*WORK REQUEST:*
Pull out every line from the listing that has the word "tijd".

• • •

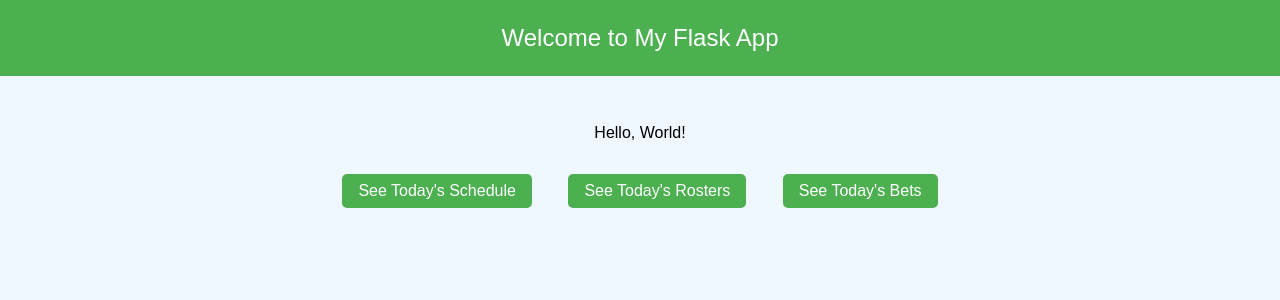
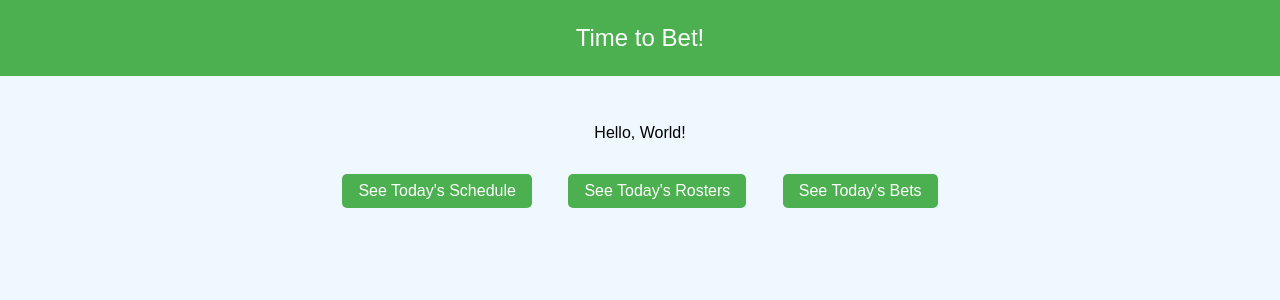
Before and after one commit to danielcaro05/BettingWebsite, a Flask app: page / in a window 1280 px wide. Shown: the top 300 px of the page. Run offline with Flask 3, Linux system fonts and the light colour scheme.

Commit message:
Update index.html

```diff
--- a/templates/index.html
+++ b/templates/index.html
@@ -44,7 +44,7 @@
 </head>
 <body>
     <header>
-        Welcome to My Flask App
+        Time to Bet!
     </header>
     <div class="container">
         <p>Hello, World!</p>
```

• • •

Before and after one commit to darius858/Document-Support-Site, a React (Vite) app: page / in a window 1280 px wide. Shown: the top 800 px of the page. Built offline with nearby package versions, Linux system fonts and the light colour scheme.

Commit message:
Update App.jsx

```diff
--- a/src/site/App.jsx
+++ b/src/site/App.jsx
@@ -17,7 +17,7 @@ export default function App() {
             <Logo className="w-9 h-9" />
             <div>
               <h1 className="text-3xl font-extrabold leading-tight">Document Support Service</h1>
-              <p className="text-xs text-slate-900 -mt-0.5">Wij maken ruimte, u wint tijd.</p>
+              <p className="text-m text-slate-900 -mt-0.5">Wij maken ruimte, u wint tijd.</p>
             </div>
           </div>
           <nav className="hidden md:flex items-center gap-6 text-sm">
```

• • •

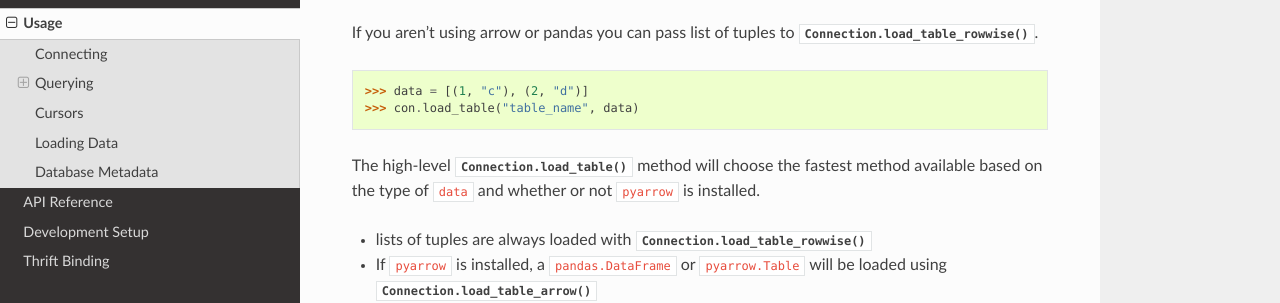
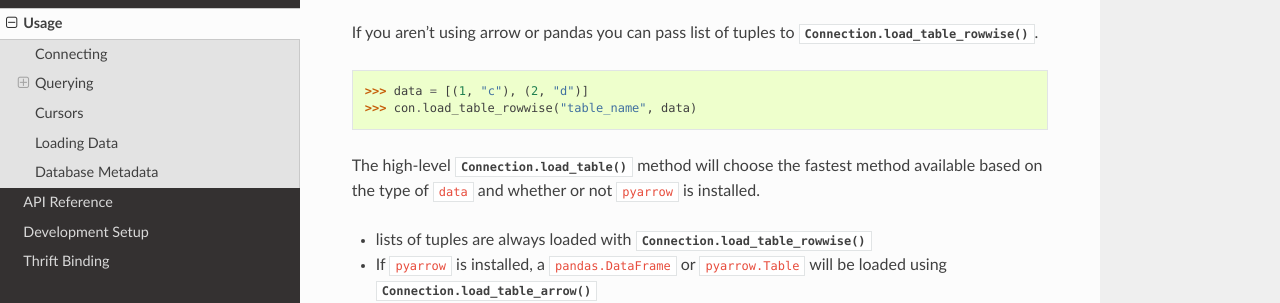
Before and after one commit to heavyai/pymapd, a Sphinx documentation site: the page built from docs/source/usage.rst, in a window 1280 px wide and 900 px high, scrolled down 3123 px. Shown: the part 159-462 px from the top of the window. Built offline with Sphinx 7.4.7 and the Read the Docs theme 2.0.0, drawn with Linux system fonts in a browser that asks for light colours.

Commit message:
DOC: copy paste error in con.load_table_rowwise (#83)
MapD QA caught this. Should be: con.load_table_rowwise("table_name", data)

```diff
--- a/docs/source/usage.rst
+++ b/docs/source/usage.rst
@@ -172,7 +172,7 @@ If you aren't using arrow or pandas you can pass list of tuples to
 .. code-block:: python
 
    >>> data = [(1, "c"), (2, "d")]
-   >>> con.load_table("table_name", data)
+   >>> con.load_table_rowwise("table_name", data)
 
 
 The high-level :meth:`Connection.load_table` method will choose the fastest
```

• • •

*EXERCISE OUTPUT:*
-              <p className="text-xs text-slate-900 -mt-0.5">Wij maken ruimte, u wint tijd.</p>
+              <p className="text-m text-slate-900 -mt-0.5">Wij maken ruimte, u wint tijd.</p>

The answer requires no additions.